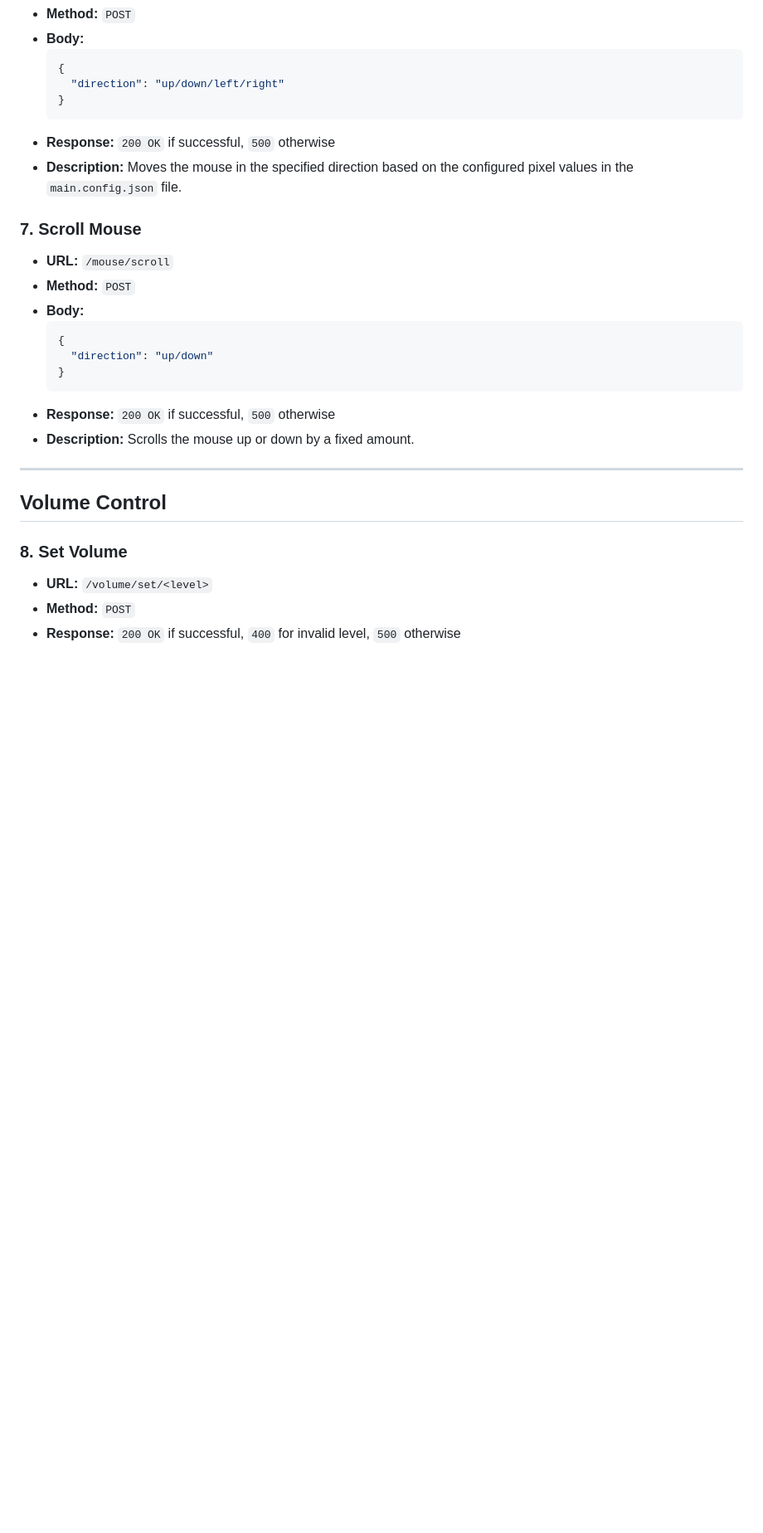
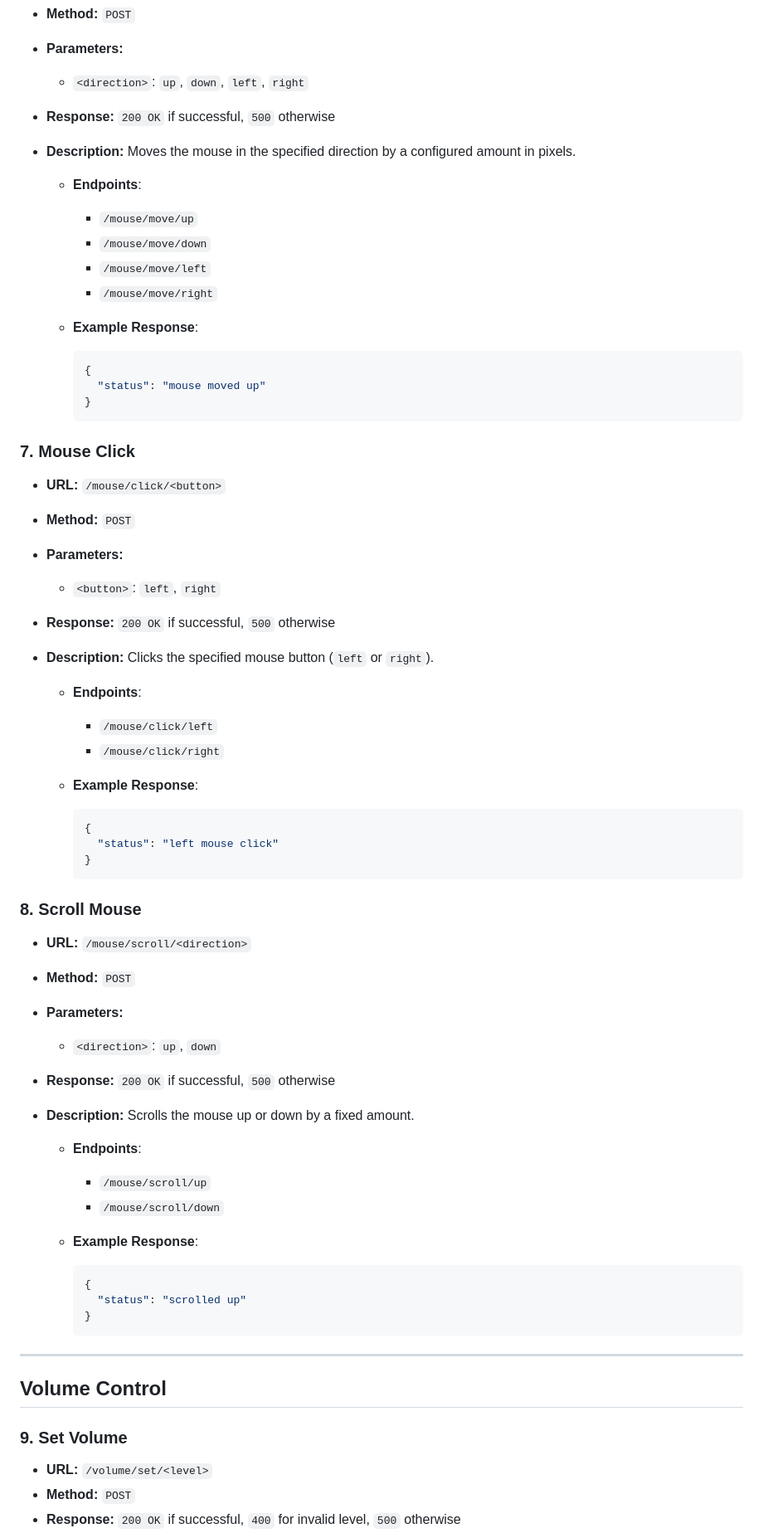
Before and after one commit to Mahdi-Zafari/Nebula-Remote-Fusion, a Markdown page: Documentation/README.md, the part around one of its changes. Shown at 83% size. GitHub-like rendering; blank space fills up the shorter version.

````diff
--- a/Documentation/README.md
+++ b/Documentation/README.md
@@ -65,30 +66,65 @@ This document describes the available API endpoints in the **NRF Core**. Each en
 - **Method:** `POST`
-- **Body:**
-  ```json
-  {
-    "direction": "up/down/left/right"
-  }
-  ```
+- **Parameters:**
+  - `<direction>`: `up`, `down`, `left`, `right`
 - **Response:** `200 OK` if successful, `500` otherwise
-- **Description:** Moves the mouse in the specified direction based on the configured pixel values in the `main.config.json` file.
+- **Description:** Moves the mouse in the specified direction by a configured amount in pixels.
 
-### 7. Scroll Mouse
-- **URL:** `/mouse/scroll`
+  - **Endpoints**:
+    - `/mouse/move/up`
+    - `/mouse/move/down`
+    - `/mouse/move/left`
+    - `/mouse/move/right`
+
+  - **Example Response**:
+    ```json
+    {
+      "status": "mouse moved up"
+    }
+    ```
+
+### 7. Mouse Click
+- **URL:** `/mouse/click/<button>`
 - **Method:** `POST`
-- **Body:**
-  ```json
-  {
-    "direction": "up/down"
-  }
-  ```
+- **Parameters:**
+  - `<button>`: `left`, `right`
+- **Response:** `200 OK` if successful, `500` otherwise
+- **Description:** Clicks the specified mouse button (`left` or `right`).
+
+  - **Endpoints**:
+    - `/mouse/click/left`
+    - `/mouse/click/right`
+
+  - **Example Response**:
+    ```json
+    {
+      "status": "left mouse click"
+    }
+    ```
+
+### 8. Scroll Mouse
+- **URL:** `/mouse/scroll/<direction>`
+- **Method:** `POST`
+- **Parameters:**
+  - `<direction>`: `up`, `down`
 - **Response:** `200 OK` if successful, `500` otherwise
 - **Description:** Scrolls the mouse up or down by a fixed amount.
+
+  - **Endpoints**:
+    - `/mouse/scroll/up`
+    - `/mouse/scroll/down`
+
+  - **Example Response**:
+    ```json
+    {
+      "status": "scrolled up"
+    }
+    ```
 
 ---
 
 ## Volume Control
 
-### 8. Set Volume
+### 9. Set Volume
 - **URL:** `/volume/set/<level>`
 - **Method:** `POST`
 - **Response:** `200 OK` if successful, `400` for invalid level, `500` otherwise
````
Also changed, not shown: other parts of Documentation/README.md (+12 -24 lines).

---

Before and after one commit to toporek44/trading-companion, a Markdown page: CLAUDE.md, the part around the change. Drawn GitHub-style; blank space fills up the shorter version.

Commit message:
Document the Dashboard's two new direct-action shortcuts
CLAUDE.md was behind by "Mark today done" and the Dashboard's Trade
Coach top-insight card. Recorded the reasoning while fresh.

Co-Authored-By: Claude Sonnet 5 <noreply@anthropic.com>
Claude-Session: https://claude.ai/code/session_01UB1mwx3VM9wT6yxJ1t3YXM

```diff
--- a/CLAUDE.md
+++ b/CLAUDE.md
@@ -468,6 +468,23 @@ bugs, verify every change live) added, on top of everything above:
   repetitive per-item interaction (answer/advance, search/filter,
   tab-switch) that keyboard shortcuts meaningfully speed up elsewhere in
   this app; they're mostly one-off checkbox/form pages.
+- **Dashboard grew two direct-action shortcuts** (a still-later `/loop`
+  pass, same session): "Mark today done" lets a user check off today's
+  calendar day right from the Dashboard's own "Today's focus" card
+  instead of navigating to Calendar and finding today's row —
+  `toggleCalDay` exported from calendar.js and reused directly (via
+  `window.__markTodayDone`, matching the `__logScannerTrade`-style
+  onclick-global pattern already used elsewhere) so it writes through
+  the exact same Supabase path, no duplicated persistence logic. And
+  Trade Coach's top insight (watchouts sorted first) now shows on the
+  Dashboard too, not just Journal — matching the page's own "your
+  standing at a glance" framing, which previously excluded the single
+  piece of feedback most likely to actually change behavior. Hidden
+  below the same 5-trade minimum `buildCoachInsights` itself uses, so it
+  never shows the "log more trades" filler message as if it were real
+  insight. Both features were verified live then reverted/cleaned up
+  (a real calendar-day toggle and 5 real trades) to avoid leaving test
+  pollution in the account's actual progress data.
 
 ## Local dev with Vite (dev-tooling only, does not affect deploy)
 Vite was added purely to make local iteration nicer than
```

==

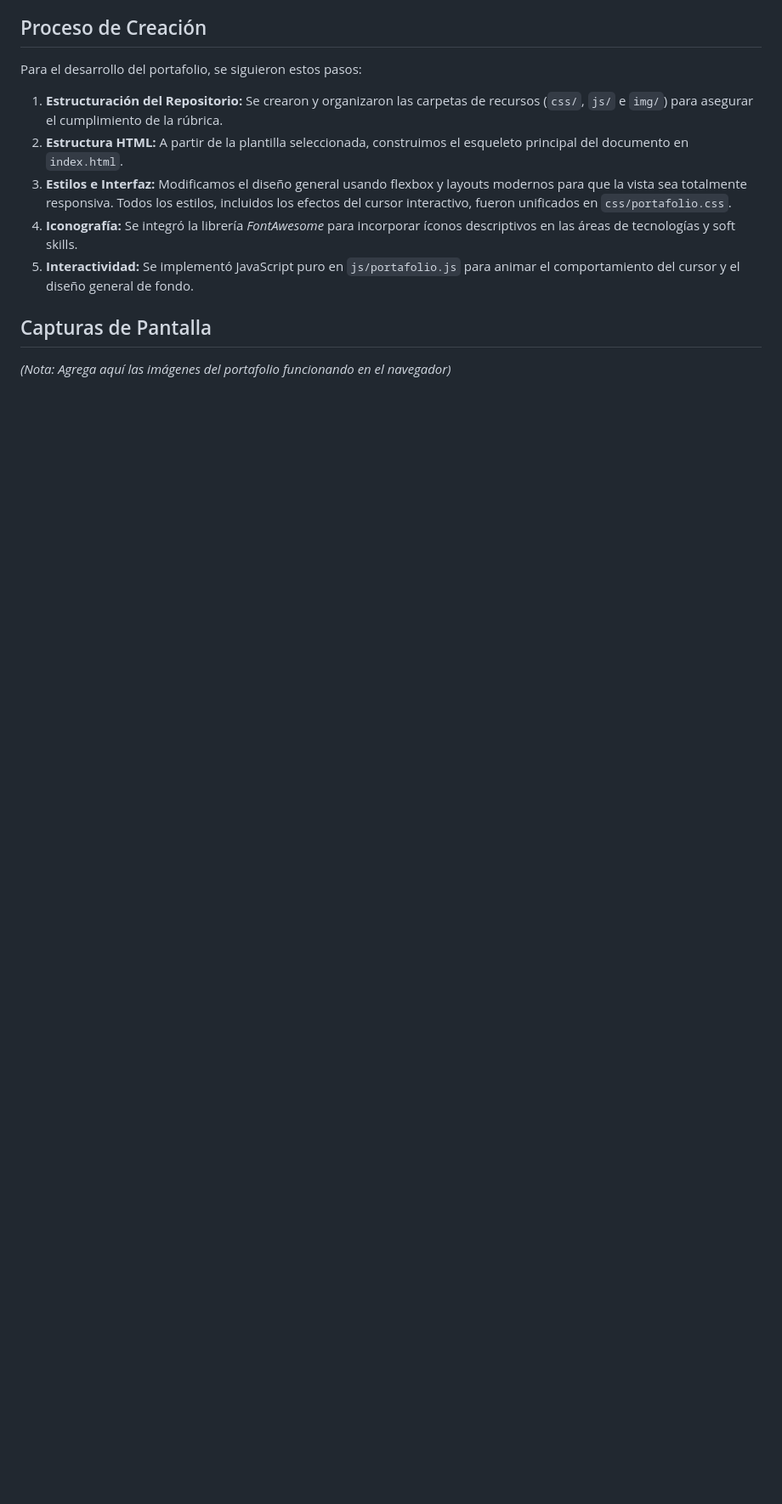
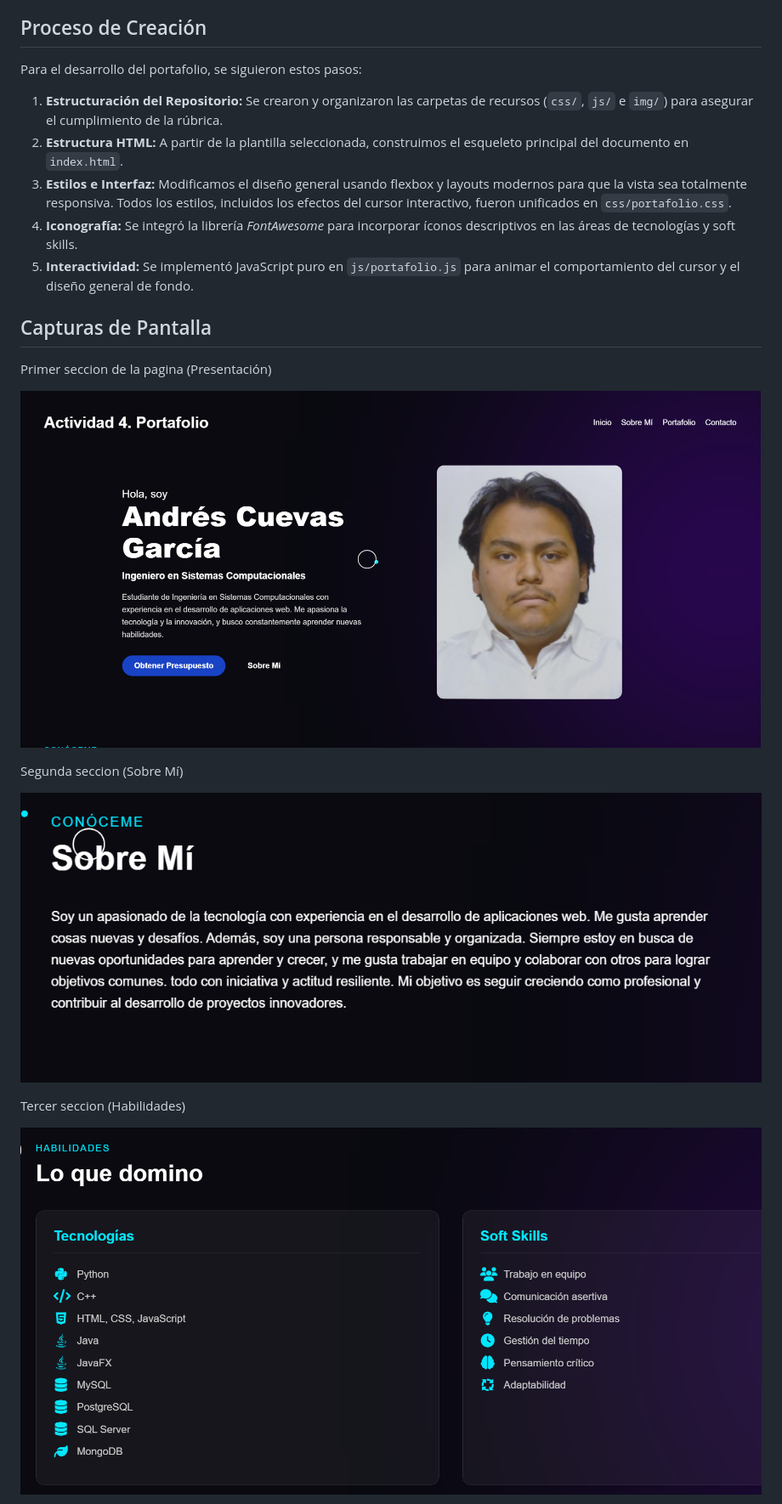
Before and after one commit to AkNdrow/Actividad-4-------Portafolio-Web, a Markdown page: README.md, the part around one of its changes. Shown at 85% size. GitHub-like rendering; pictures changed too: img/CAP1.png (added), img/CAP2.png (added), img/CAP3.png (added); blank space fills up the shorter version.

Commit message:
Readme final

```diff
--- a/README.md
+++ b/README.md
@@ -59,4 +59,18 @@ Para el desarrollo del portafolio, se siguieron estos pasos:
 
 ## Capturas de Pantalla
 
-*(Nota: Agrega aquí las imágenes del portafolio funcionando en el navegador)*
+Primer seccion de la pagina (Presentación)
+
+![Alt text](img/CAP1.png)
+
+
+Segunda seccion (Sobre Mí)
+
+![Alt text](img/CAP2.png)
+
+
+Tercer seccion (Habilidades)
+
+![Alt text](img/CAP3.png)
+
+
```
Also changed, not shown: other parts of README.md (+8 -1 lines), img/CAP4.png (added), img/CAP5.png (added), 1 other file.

== Exercise ==
Search the material above for "parts". Pull out each line where it shows up.

== Written response ==
Also changed, not shown: other parts of Documentation/README.md (+12 -24 lines).
Also changed, not shown: other parts of README.md (+8 -1 lines), img/CAP4.png (added), img/CAP5.png (added), 1 other file.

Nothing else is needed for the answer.